“The GW4 Isambard project aims to deliver the world’s first Arm-based, production-quality HPC service,” said Professor Simon McIntosh-Smith. “Ease of use, robustness, and performance, are all critical for a production service, and our early experiences are very promising.”

Professor McIntosh-Smith will present Isambard’s performance results at the conference and will take part in panel debates on the future of Arm-based supercomputing.

First hackathon

The Isambard team ran their first hackathon at Cray’s UK headquarters in Bristol on 2-3 November 2017. The event attracted over 30 software developers from collaborators GW4, Met Office and Cray, as well as international institutions including the University of Vienna, ETH Zürich and KTH Stockholm.

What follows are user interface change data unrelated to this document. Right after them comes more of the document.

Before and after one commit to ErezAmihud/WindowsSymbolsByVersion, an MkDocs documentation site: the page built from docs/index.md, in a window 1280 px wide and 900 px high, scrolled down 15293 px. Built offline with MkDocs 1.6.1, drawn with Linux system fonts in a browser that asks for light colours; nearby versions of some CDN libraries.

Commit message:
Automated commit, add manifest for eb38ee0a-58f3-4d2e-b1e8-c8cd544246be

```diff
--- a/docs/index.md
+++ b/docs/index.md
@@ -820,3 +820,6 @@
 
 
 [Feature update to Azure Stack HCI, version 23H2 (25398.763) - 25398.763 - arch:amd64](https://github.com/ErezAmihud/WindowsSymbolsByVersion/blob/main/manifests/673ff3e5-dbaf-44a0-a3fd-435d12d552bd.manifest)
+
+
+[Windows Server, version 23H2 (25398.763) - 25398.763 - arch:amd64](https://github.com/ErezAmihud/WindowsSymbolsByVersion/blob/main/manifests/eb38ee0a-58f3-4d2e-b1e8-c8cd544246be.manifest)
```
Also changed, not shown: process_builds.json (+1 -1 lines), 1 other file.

Significant technical progress was achieved, and the hackathon culminated in a celebratory dinner on Isambard Kingdom Brunel’s famous ship, the SS Great Britain.

The hackathon was jointly supported by a GW4 Accelerator grant and Cray Inc.

Professor James Davenport, GW4 PI and Professor of Computer Science at University of Bath said: "The success of the GW4/Cray-funded hackathon shows that the GW4 grouping can bring together a critical mass of researchers, attract research software developers from across Europe to attend the hackathon, and produce a range of results that no single site could have produced. It puts the GW4 hi-tech area, including the Met Office and Cray's EMEA Research Laboratory in Bristol, firmly on the world's supercomputing map."

Following the huge success of Isambard’s first hackathon, plans are already being made for a second hackathon in 2018.

Find more information about GW4’s supercomputer, Isambard: 

University of Bath
University of Bristol
Cardiff University
University of Exeter